Dataset records:
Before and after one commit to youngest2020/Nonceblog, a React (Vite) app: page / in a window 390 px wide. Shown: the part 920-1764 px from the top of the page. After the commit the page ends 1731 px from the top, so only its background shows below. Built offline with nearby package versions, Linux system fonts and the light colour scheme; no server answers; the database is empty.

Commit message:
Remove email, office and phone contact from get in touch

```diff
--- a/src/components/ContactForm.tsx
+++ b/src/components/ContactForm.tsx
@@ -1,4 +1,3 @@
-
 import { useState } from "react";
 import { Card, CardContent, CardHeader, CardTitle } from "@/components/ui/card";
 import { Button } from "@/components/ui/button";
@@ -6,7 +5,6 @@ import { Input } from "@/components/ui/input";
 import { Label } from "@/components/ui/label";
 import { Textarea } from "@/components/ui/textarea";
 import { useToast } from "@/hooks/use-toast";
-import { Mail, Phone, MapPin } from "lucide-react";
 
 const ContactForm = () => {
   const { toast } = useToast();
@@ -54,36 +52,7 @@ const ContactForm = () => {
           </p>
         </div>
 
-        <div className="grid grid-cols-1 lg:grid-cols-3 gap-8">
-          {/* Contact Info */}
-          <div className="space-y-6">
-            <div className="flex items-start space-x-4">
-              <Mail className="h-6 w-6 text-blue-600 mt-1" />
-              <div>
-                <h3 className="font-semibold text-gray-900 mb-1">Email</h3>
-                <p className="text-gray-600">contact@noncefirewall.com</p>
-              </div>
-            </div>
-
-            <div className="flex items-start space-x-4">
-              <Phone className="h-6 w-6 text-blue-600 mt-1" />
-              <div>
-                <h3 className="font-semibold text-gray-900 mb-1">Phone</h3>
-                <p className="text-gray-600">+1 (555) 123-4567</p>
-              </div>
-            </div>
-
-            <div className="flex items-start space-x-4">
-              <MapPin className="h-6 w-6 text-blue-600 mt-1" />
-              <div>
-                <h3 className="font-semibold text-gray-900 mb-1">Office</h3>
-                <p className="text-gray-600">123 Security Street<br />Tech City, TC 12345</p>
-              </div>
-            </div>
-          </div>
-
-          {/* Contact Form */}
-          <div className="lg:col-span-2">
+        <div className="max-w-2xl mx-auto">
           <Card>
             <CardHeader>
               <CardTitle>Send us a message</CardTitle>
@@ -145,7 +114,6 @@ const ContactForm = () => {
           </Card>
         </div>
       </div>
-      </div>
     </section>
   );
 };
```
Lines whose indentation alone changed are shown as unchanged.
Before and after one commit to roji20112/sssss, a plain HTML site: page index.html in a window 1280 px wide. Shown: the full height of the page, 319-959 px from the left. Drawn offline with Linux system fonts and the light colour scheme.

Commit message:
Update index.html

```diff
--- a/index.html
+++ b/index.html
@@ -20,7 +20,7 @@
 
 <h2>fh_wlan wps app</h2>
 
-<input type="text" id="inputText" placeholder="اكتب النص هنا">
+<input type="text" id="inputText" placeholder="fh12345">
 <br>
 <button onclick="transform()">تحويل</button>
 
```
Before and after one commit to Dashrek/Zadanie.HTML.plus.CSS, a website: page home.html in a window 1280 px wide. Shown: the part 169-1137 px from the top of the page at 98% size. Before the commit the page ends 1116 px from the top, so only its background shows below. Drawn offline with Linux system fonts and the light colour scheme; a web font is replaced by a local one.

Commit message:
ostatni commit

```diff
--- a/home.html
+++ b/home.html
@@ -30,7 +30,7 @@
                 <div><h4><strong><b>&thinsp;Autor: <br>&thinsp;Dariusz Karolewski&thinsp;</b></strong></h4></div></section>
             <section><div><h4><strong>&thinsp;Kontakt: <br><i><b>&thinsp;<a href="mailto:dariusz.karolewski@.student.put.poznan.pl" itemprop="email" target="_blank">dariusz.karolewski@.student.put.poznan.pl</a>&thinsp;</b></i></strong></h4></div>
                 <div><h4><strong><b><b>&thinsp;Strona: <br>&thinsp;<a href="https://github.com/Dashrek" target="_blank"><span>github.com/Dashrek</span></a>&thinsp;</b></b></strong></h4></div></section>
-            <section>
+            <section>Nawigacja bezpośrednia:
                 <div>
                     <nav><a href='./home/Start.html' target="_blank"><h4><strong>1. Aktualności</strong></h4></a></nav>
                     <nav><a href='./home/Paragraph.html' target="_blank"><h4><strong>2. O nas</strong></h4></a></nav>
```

• _Directions for this task_
Every record above is to be given again precisely.

• _Answer for the task_
Before and after one commit to youngest2020/Nonceblog, a React (Vite) app: page / in a window 390 px wide. Shown: the part 920-1764 px from the top of the page. After the commit the page ends 1731 px from the top, so only its background shows below. Built offline with nearby package versions, Linux system fonts and the light colour scheme; no server answers; the database is empty.

Commit message:
Remove email, office and phone contact from get in touch

```diff
--- a/src/components/ContactForm.tsx
+++ b/src/components/ContactForm.tsx
@@ -1,4 +1,3 @@
-
 import { useState } from "react";
 import { Card, CardContent, CardHeader, CardTitle } from "@/components/ui/card";
 import { Button } from "@/components/ui/button";
@@ -6,7 +5,6 @@ import { Input } from "@/components/ui/input";
 import { Label } from "@/components/ui/label";
 import { Textarea } from "@/components/ui/textarea";
 import { useToast } from "@/hooks/use-toast";
-import { Mail, Phone, MapPin } from "lucide-react";
 
 const ContactForm = () => {
   const { toast } = useToast();
@@ -54,36 +52,7 @@ const ContactForm = () => {
           </p>
         </div>
 
-        <div className="grid grid-cols-1 lg:grid-cols-3 gap-8">
-          {/* Contact Info */}
-          <div className="space-y-6">
-            <div className="flex items-start space-x-4">
-              <Mail className="h-6 w-6 text-blue-600 mt-1" />
-              <div>
-                <h3 className="font-semibold text-gray-900 mb-1">Email</h3>
-                <p className="text-gray-600">contact@noncefirewall.com</p>
-              </div>
-            </div>
-
-            <div className="flex items-start space-x-4">
-              <Phone className="h-6 w-6 text-blue-600 mt-1" />
-              <div>
-                <h3 className="font-semibold text-gray-900 mb-1">Phone</h3>
-                <p className="text-gray-600">+1 (555) 123-4567</p>
-              </div>
-            </div>
-
-            <div className="flex items-start space-x-4">
-              <MapPin className="h-6 w-6 text-blue-600 mt-1" />
-              <div>
-                <h3 className="font-semibold text-gray-900 mb-1">Office</h3>
-                <p className="text-gray-600">123 Security Street<br />Tech City, TC 12345</p>
-              </div>
-            </div>
-          </div>
-
-          {/* Contact Form */}
-          <div className="lg:col-span-2">
+        <div className="max-w-2xl mx-auto">
           <Card>
             <CardHeader>
               <CardTitle>Send us a message</CardTitle>
@@ -145,7 +114,6 @@ const ContactForm = () => {
           </Card>
         </div>
       </div>
-      </div>
     </section>
   );
 };
```
Lines whose indentation alone changed are shown as unchanged.
Before and after one commit to roji20112/sssss, a plain HTML site: page index.html in a window 1280 px wide. Shown: the full height of the page, 319-959 px from the left. Drawn offline with Linux system fonts and the light colour scheme.

Commit message:
Update index.html

```diff
--- a/index.html
+++ b/index.html
@@ -20,7 +20,7 @@
 
 <h2>fh_wlan wps app</h2>
 
-<input type="text" id="inputText" placeholder="اكتب النص هنا">
+<input type="text" id="inputText" placeholder="fh12345">
 <br>
 <button onclick="transform()">تحويل</button>
 
```
Before and after one commit to Dashrek/Zadanie.HTML.plus.CSS, a website: page home.html in a window 1280 px wide. Shown: the part 169-1137 px from the top of the page at 98% size. Before the commit the page ends 1116 px from the top, so only its background shows below. Drawn offline with Linux system fonts and the light colour scheme; a web font is replaced by a local one.

Commit message:
ostatni commit

```diff
--- a/home.html
+++ b/home.html
@@ -30,7 +30,7 @@
                 <div><h4><strong><b>&thinsp;Autor: <br>&thinsp;Dariusz Karolewski&thinsp;</b></strong></h4></div></section>
             <section><div><h4><strong>&thinsp;Kontakt: <br><i><b>&thinsp;<a href="mailto:dariusz.karolewski@.student.put.poznan.pl" itemprop="email" target="_blank">dariusz.karolewski@.student.put.poznan.pl</a>&thinsp;</b></i></strong></h4></div>
                 <div><h4><strong><b><b>&thinsp;Strona: <br>&thinsp;<a href="https://github.com/Dashrek" target="_blank"><span>github.com/Dashrek</span></a>&thinsp;</b></b></strong></h4></div></section>
-            <section>
+            <section>Nawigacja bezpośrednia:
                 <div>
                     <nav><a href='./home/Start.html' target="_blank"><h4><strong>1. Aktualności</strong></h4></a></nav>
                     <nav><a href='./home/Paragraph.html' target="_blank"><h4><strong>2. O nas</strong></h4></a></nav>
```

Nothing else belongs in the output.